Middle-class career military members are cutting back on expenses and fearing for their retirement because of proposals to cut military pay and curb benefits, according to First Command’s Financial Behaviors Index.

Eighty-five percent of the 530 families surveyed say they will be financially affected by planned cuts in military retirement pay and 45 percent say they will be “extremely” or “very” affected, the survey says. Included in the survey are senior NCOs and commissioned officers in pay grades E-6 and above with household incomes of at least $50,000.

“Service members are feeling increasingly nervous about the impact of defense downsizing on their financial and professional lives, and retirement benefits are their top concern,” says Scott Spiker, CEO of First Command Financial Services Inc.

Reduced retirement benefits were the top concern for 32 percent, double the number from the previous year, followed by concern about reduced personal expense benefits and a decreased likelihood of being promoted.

Concerns over military budget cuts are reflected in a lagging confidence over various financial matters. The index shows only 35 percent feel extremely or very confident in their ability to retire comfortably, a 5-point decrease from November and the lowest level in almost a year.

The first action to be taken by the respondents is to cut back on spending, which was reported by 49 percent of December survey respondents. Also 10 percent are now working with a financial advisor, up from 4 percent in the middle of 2013.

Respondents are also worried about their job security.

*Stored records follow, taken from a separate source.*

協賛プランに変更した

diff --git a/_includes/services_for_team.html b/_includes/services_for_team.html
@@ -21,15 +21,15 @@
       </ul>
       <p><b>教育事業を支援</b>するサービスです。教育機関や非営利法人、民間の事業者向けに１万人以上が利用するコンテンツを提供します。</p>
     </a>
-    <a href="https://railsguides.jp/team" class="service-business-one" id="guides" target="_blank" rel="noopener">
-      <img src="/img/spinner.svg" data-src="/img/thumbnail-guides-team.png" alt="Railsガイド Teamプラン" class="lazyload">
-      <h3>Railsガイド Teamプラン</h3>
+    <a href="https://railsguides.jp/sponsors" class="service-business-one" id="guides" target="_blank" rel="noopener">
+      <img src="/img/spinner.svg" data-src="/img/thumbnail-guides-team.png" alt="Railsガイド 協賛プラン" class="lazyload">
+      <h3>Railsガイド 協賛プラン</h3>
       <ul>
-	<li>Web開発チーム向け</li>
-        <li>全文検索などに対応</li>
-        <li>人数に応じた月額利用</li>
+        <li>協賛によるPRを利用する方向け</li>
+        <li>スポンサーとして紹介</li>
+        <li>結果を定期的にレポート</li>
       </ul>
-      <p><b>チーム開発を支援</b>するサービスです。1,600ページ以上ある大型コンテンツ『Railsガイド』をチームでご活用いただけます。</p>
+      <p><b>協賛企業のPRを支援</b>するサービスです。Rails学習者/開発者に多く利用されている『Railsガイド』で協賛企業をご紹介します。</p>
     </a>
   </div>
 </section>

In December, 37 percent said they were concerned about job security, compared with 25 percent who expressed that worry in mid-2013.

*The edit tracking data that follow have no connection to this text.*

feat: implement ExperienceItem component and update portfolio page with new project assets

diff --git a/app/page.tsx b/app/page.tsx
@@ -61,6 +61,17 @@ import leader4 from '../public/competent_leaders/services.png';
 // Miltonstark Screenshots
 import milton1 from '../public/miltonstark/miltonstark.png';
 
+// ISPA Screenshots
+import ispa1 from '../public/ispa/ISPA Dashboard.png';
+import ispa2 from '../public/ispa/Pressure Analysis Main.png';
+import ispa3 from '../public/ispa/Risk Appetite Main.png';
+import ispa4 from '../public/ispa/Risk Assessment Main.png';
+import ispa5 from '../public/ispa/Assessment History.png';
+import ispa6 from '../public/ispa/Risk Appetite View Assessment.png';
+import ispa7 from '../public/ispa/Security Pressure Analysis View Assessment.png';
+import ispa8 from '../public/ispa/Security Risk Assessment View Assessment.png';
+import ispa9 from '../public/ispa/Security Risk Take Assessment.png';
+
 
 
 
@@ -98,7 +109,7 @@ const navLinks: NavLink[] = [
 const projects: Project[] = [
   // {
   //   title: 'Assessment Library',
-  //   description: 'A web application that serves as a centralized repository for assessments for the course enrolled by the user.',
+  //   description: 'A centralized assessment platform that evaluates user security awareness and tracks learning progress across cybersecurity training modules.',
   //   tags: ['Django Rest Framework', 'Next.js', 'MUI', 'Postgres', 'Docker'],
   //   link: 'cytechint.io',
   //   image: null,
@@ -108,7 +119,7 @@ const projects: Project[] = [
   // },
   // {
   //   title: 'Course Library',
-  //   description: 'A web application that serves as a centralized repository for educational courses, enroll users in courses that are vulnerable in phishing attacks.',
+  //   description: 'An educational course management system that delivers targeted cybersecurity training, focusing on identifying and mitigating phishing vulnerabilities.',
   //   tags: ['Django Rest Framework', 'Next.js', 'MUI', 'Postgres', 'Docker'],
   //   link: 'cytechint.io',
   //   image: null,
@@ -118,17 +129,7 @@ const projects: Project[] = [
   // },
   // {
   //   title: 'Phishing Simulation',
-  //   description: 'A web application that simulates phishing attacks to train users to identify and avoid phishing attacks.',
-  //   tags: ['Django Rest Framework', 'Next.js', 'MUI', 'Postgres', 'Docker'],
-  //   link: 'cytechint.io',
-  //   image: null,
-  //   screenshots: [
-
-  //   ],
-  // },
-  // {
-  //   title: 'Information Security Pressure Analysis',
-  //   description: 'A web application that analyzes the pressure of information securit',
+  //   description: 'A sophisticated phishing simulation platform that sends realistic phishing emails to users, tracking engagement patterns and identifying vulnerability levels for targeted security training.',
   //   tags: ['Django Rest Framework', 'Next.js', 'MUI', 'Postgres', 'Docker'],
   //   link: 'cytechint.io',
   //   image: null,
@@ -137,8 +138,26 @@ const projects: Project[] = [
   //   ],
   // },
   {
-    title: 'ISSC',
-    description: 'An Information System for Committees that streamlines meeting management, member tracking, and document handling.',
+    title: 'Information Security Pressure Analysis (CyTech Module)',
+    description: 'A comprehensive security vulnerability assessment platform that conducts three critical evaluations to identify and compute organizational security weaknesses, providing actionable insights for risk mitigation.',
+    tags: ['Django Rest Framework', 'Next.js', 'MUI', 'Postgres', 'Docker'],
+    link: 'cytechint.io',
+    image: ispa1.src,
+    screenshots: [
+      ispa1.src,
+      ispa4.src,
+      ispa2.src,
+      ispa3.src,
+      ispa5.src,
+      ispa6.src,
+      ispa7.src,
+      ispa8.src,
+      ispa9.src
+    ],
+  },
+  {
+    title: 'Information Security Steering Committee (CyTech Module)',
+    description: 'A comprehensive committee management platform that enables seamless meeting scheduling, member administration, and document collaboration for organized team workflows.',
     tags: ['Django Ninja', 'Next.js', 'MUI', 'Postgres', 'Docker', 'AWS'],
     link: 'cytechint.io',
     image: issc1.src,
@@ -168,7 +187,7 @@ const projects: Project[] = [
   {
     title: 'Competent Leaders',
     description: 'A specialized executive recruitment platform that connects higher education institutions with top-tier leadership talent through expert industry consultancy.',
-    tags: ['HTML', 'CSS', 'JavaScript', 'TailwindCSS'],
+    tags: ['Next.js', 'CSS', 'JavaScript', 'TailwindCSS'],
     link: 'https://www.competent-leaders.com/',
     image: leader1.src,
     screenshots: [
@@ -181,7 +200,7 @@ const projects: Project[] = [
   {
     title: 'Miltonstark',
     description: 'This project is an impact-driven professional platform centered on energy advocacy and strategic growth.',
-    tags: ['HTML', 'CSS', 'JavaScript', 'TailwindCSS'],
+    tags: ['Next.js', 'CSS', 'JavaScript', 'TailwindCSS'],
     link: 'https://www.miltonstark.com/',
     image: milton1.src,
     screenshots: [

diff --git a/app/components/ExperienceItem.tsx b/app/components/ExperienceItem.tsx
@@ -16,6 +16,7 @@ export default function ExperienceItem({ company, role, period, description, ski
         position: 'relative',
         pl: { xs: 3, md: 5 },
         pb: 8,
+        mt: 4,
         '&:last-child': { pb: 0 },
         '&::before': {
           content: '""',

“Over the past several months, our men and women in uniform have become increasingly uneasy about the career viability of the military,” says Spiker. “They are now asking tough questions about their futures like, ‘Do I want to stay in and make this a career?’ or ‘Do I even have the option anymore to make this a career?’ Sequestration has placed the problems of our federal budget squarely on the military.”